by Kate Thompson
Who knew? Lilies of all kinds are highly toxic to cats. Ingesting a small amount can cause kidney failure in our feline friends within two to three days. There’s enough grief going around with the pandemic, why impose more.
Arriving for lunch recently at a veterinarian’s home with itty bitty chocolates, sunflowers and some great big, beautiful, fragrant lilies didn’t go over quite the way I had expected.
One look at the lilies and it was: “Thank you for the beautiful flowers but can you take them out of the house? Lilies are horribly toxic to cats.”
Two cats reside in this particular household alongside one large and growing gangly shepherd cross. While dogs are also susceptible to some types of lilies, it’s cats that fare worst.
The lilies were packed off to the car.
As a former cat owner I was stunned, how did I not know this? Lilies are so common; and renal issues in cats are common. Oooh boy.
Lilies are blooming all over the city, big, bright, fragrant toxic lilies.
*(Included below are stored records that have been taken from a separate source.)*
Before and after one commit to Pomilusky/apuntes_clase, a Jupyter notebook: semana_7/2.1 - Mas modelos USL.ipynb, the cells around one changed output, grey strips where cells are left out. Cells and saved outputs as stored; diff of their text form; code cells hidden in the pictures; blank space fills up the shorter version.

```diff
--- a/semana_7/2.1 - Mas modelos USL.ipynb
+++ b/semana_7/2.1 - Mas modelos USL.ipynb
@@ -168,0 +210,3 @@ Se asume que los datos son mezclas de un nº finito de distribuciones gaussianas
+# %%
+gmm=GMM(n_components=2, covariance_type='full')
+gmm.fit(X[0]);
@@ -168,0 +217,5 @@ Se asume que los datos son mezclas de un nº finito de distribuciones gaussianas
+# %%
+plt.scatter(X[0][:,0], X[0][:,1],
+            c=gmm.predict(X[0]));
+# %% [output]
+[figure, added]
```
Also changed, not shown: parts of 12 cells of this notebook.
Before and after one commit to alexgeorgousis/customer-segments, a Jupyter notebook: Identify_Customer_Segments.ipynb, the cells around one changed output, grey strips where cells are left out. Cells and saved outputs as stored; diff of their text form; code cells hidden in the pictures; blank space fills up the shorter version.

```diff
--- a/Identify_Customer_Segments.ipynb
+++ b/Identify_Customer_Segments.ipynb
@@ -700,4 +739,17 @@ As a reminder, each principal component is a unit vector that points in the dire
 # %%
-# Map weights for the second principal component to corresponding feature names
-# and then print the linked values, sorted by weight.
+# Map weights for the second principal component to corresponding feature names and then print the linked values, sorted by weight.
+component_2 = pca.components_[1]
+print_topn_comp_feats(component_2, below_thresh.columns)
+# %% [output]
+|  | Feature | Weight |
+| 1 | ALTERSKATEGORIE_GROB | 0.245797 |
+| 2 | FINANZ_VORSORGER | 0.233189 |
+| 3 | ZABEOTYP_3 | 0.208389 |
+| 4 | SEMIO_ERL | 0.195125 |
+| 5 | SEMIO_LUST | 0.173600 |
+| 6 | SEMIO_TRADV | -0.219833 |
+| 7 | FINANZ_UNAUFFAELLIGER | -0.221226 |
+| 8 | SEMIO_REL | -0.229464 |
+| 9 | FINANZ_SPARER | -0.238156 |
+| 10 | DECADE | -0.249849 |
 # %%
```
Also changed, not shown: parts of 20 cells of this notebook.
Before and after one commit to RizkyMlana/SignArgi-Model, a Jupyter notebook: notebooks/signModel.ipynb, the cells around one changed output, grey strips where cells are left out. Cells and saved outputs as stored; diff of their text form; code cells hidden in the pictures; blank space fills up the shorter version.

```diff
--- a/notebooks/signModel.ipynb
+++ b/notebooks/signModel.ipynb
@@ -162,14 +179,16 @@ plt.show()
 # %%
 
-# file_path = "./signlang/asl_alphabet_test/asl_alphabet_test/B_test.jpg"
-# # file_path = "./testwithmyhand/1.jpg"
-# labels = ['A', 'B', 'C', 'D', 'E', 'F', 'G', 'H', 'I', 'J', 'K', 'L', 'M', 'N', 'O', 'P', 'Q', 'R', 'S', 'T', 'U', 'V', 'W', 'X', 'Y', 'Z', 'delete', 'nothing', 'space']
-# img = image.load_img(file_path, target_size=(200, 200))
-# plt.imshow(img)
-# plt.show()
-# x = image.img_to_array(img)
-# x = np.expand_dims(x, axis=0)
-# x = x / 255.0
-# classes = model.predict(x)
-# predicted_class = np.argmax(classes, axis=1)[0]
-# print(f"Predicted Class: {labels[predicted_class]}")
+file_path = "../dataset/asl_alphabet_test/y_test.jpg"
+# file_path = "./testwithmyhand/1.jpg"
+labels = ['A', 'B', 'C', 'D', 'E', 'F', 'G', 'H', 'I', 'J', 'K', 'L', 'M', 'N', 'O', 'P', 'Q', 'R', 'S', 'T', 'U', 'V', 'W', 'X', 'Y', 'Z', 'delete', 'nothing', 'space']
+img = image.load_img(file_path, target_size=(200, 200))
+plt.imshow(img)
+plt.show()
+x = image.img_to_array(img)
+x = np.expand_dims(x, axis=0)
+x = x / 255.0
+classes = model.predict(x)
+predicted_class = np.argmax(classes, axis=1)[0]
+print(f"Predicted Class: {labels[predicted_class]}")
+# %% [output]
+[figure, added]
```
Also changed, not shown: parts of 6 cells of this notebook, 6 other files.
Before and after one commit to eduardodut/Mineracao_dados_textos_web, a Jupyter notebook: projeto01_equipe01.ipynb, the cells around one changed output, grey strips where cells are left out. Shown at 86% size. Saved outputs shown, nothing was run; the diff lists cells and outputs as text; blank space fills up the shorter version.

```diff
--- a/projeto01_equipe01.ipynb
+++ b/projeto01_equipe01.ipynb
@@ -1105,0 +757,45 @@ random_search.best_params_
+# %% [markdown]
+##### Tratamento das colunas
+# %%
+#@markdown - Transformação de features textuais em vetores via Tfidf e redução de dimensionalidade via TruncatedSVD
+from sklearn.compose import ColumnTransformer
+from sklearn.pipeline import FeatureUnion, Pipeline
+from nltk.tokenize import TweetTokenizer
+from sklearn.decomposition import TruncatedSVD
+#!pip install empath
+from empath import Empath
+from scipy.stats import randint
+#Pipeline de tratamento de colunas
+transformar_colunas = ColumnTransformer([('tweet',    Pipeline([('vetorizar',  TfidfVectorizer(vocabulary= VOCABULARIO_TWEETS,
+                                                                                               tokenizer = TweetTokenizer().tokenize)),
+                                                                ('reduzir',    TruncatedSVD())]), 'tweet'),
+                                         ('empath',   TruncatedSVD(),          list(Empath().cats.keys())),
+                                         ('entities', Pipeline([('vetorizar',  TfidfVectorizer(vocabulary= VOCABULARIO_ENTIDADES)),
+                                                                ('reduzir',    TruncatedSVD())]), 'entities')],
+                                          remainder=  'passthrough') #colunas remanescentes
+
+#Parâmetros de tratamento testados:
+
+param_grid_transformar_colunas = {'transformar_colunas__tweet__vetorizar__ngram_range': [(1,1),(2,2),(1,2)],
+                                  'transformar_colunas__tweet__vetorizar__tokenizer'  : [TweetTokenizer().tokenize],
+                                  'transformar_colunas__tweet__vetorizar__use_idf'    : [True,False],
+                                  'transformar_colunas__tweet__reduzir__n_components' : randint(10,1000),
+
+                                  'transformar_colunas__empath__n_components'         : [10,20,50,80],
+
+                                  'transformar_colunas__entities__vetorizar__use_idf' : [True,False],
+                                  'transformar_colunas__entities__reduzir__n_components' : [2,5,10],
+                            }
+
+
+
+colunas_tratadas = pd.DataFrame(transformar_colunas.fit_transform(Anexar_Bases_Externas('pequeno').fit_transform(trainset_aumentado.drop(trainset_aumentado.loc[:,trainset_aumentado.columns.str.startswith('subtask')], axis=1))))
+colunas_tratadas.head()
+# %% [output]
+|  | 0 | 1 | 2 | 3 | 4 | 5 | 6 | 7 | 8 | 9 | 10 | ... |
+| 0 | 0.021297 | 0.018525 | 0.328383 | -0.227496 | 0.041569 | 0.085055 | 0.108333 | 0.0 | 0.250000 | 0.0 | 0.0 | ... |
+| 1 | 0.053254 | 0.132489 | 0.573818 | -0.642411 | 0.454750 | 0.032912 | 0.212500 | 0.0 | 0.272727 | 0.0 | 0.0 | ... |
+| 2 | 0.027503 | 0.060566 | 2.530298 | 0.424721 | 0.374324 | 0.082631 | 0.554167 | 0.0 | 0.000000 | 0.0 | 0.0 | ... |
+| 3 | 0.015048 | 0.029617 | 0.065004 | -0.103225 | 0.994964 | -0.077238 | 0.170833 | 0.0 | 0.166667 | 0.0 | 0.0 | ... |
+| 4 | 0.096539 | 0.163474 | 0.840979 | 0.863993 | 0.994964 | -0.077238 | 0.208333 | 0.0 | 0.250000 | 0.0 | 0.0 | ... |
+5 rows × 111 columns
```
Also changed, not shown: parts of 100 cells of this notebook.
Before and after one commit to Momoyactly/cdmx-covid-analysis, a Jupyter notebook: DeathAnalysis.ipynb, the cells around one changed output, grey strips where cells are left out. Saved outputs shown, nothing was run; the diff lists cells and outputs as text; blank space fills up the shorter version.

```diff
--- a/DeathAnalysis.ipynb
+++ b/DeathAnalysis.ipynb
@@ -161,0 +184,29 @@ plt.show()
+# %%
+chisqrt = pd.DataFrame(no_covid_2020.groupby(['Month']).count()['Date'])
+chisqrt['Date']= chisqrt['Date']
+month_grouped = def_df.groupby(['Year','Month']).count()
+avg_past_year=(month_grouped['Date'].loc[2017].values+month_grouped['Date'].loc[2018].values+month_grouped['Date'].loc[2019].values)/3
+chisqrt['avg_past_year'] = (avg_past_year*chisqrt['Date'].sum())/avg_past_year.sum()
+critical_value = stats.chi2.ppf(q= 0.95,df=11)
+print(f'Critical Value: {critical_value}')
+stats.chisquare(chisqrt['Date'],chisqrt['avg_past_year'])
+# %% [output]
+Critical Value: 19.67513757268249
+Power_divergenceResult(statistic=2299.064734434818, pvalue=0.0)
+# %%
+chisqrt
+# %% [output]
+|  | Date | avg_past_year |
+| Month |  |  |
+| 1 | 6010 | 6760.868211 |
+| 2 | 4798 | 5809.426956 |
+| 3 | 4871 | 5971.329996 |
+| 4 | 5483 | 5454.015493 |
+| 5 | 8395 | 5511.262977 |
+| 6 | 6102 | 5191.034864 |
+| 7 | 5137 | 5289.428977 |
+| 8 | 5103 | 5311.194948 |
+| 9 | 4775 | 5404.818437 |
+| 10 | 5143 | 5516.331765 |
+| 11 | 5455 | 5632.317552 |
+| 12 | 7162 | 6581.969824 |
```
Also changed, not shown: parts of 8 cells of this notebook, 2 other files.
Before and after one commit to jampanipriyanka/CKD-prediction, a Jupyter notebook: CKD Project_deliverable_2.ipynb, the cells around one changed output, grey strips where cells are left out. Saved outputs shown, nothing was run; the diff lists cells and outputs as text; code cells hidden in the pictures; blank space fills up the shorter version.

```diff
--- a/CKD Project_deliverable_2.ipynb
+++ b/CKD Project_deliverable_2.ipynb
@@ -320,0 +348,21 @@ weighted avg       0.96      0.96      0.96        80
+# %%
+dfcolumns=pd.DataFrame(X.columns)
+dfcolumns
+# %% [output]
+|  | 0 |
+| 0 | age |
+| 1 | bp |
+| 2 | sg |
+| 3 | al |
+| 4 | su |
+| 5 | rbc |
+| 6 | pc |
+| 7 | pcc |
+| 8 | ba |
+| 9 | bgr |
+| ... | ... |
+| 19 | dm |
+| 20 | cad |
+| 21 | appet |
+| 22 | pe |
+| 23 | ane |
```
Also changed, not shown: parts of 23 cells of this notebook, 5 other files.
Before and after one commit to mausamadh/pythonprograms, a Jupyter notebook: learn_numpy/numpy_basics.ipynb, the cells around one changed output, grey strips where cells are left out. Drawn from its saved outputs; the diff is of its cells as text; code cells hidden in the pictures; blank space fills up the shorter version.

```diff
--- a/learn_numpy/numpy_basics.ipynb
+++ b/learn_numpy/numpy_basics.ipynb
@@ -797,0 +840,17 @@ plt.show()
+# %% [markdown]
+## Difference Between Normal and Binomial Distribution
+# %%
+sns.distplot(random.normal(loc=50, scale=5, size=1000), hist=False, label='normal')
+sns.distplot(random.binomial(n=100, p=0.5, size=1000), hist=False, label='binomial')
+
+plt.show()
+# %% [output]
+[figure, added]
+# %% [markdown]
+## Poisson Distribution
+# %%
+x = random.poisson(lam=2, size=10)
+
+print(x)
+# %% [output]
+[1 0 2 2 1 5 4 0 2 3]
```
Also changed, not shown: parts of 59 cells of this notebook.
The actual toxin has not yet been identified according the US Food and Drug Administration, but just drinking water from a vase of lilies can do irreparable damage to your cat.
Interestingly, I have never heard a florist mention a danger to animals when lilies are now common to so many arrangements and bouquets. If you or your friends have cats, simply stay away from them.
The list of symptoms cats can suffer includes drooling, vomiting, and a loss of appetite. By the time increased urination and dehydration are setting in the damage may be irreparable.
One commercial veterinary site includes pictures of the worst offenders if you aren’t sure of your lilies.
Even species that aren’t true lilies can be dangerous. Lily-of-the-Valley and so-called Flame Lilies or gloriosa will make both cats and dogs sick. Some of these so-called lilies can “burn” the mouth and cause swelling in the throat, others cause stomach upset and diarrhea.
Let’s keep our feline friends happy and healthy. Lilies are beautiful – in photography and needlework.